Perspectives on Closing the Gaps was more varied within the Maori community. While the benefits Māori communities received from the policy led to Closing the Gaps being perceived positively by many Māori,[7] critics argued the policy was ultimately damaging for Māori because it perpetuated negative stereotypes that normalised and reinforced Pakeha dominance.[5] Māori Labour Party politicians promoted the policy as providing greater autonomy and self-determination for Māori under the partnership principle of the Treaty of Waitangi.[6] Contrastingly, it was argued that by encouraging assimilation to Western values, Closing the Gaps continued to marginalise Māori culture by portraying Māoridom, and consequently Māori socio-economic disadvantage, as deviant. Additionally, a focus on individual responsibility for reducing socio-economic gaps was criticised for failing to recognise the government's historical role as the excluding agent causing inequalities between Māori and non-Māori.[6]


Six months after the Labour-led Government was formed in late 1999, the term "Closing the Gaps" was no longer used in official documents. Opposition politicians observed that the Government still had a Closing the Gaps policy objective, but no longer referred to the policy by that name. Closing the Gaps was re-branded by the Government as "reducing inequalities", in an attempt to make the policy more popular with the public.[6]

Over the term of the 1999–2008 Labour Government, social statistics for Maori and Pacific Islanders did generally improve; however, the statistics for Pakeha New Zealanders showed a greater improvement, resulting in the 'gaps' actually increasing.[5] Closing the Gaps failed to reduce socio-economic inequalities between Māori and non-Māori and did not resolve structural inequalities that socio-economically excluded Māori from mainstream society.[6]

In response to the unpopularity of Closing the Gaps, the opposition National Party campaigned, unsuccessfully, on a commitment to one standard of citizenship for all New Zealanders. In 2004 National leader Don Brash suggested all policies privileging Māori should be abandoned, calling for abolition of the Māori electorates and Māori claims to customary title under the Treaty of Waitangi.[6] Closing the Gaps popularised a rhetoric of privilege in response to Treaty rights.[6]

See also[edit]

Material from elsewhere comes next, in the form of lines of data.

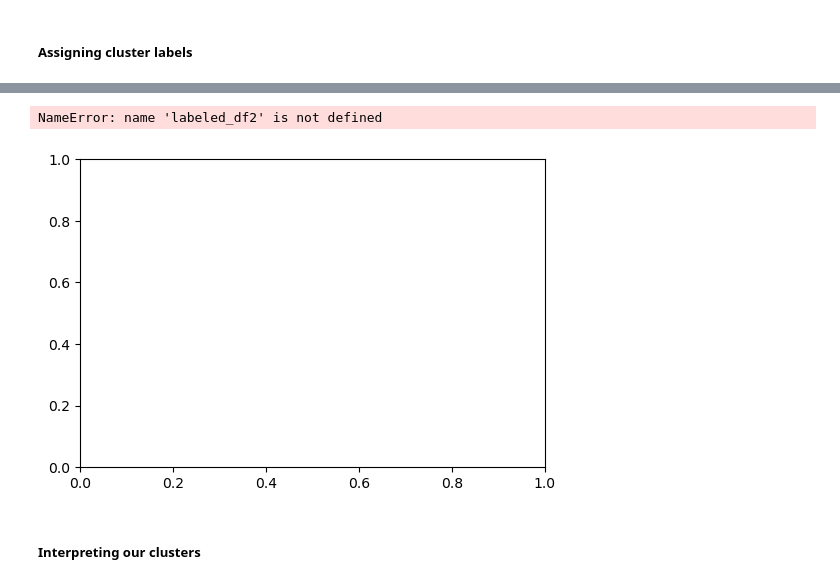
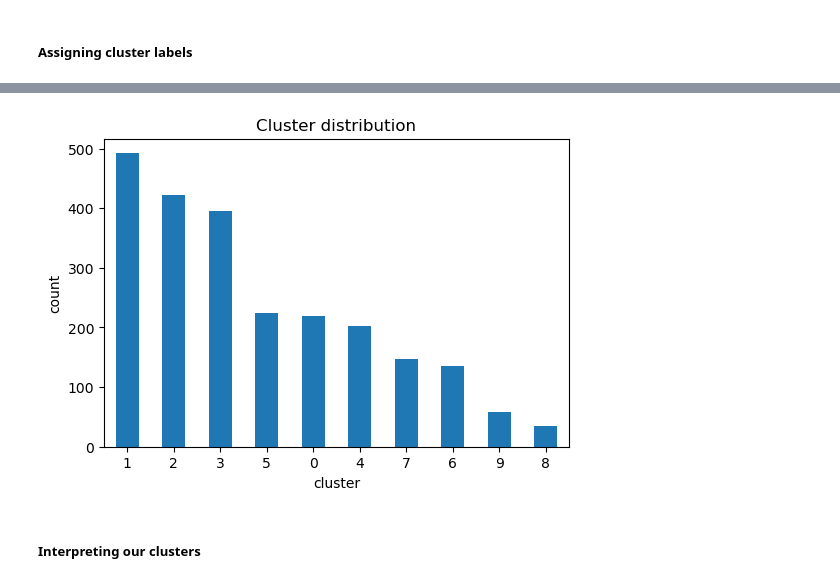
Before and after one commit to wayneflossien/102-final-project, a Jupyter notebook: 102-final_project.ipynb, the cells around one changed output, grey strips where cells are left out. Saved outputs shown, nothing was run; the diff lists cells and outputs as text; code cells hidden in the pictures.

Commit message:
Add files via upload
cleaned clustering and added association rules

```diff
--- a/102-final_project.ipynb
+++ b/102-final_project.ipynb
@@ -444,0 +451,3 @@ Name: proportion, dtype: float64
+# %%
+df_encoded = pd.get_dummies(df, columns=['Genre'])
+df_encoded
@@ -444,0 +468,4 @@ Name: proportion, dtype: float64
+# %%
+# Drop the categorical columns since this can't be scaled
+df_cluster = df_encoded.drop(['Title','Certificates'], axis=1)
+df_cluster
@@ -566,14 +627,14 @@ Based on the findings, the optimal number of clusters k is 14. This conclusion i
 ##### Assigning cluster labels
 # %%
 # Cluster using K-means
-k = 14
+k = 10
 km = KMeans(n_clusters=k, random_state=42)
-km.fit(scaled_df3)
-labels = km.predict(scaled_df3)
+km.fit(df_scaled)
+labels = km.predict(df_scaled)
 
 # Create new dataframe with features and labels
-labeled_df2 = encoded_df2.copy()
-labeled_df2['cluster'] = labels
+df_labeled = df_encoded.copy()
+df_labeled['cluster'] = labels
 
-labeled_df2
+df_labeled
 # %% [output]
@@ -581,14 +654,13 @@ NameError: name 'scaled_df3' is not defined
 # %%
 fig, ax = plt.subplots(1,1, figsize=(6,4), dpi=100)
-labeled_df2['cluster'].value_counts().plot(kind='bar', ax=ax)
+df_labeled['cluster'].value_counts().plot(kind='bar', ax=ax)
 plt.xticks(rotation=0)
 plt.ylabel('count')
 plt.xlabel('cluster')
 plt.title('Cluster distribution')
 plt.show()
 # %% [output]
-NameError: name 'labeled_df2' is not defined
-[figure, old version]
+[figure, new version]
 # %% [markdown]
 ##### Interpreting our clusters
 # %%
```
Also changed, not shown: parts of 47 cells of this notebook.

  1. ^ a b c Piercy, Gemma; Mackness, Kate; Rarere, Moana; Madley, Brendan (2017). "Investigating commentary on the fifth Labour-led government's Third Way approach" (PDF). New Zealand Sociology. 32 (1): 51–75 – via University of Waikato Research Commons.
  2. ^ a b Cullen, Michael (15 June 2000). "Budget Speech and Fiscal Strategy Report 2000" (PDF). The New Zealand Treasury.
  3. ^ a b c Turia, Tariana (7 June 2000). "Closing The Gaps". Retrieved 16 September 2018.
  4. ^ Nightingale, Richard (2007). Māori at Work: the Shaping of a Māori Workforce within the New Zealand State 1935-1975. PhD Thesis, Palmerston North: Massey University.
  5. ^ a b c d Rashbrooke, Max (2013). Inequality: a New Zealand Crisis. Wellington: Bridget Williams Books Ltd.
  6. ^ a b c d e f g h i j Humpage, Louise (2006). "An 'inclusive' society: a 'leap forward' for Maori in New Zealand?". Critical Social Policy 26 (1): 220-242.
  7. ^ Humpage, Louise (2002). Closing the gaps?: The politics of Maori affairs policy. PhD Thesis, Auckland: Massey University. Retrieved 4 April 2018.